Problem to solve: Lines before the one containing "Above is the later version." are to be left out; that line and all after it, through the end of the material below, are to be written out exactly.

Data provided:

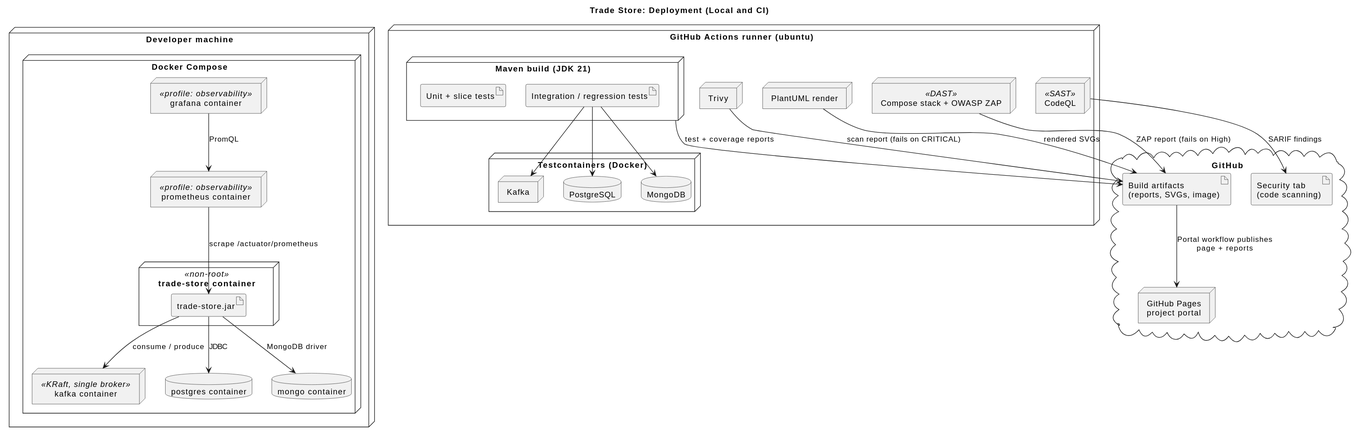
Above: docs/diagrams/out/03-deployment.svg in kuldipkumar/Trade-store (PlantUML), before the change.
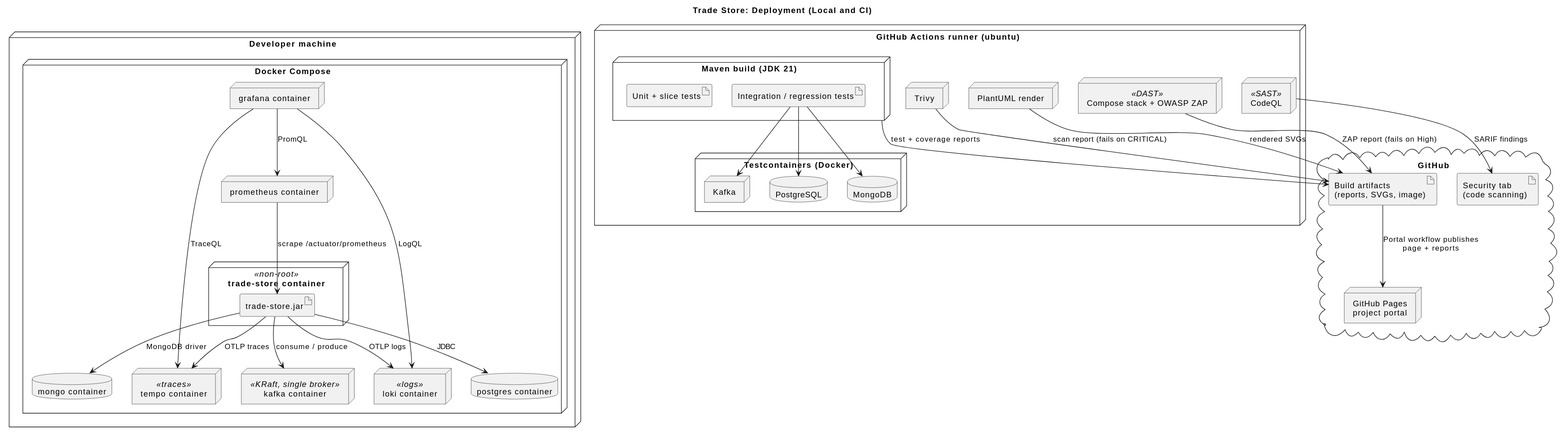
Above is the later version.

The edit, as a diff of the source:
```diff
@@ -9,8 +9,10 @@
     node "kafka container" as kafkac <<KRaft, single broker>>
     database "postgres container" as pgc
     database "mongo container" as mongoc
-    node "prometheus container" as promc <<profile: observability>>
-    node "grafana container" as grafc <<profile: observability>>
+    node "prometheus container" as promc
+    node "tempo container" as tempoc <<traces>>
+    node "loki container" as lokic <<logs>>
+    node "grafana container" as grafc
   }
 }
 
@@ -51,4 +53,8 @@
 artifacts --> pages : Portal workflow publishes\npage + reports
 promc --> jar : scrape /actuator/prometheus
 grafc --> promc : PromQL
+jar --> tempoc : OTLP traces
+jar --> lokic : OTLP logs
+grafc --> tempoc : TraceQL
+grafc --> lokic : LogQL
 @enduml
```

Expected answer:
Above is the later version.

The edit, as a diff of the source:
```diff
@@ -9,8 +9,10 @@
     node "kafka container" as kafkac <<KRaft, single broker>>
     database "postgres container" as pgc
     database "mongo container" as mongoc
-    node "prometheus container" as promc <<profile: observability>>
-    node "grafana container" as grafc <<profile: observability>>
+    node "prometheus container" as promc
+    node "tempo container" as tempoc <<traces>>
+    node "loki container" as lokic <<logs>>
+    node "grafana container" as grafc
   }
 }
 
@@ -51,4 +53,8 @@
 artifacts --> pages : Portal workflow publishes\npage + reports
 promc --> jar : scrape /actuator/prometheus
 grafc --> promc : PromQL
+jar --> tempoc : OTLP traces
+jar --> lokic : OTLP logs
+grafc --> tempoc : TraceQL
+grafc --> lokic : LogQL
 @enduml
```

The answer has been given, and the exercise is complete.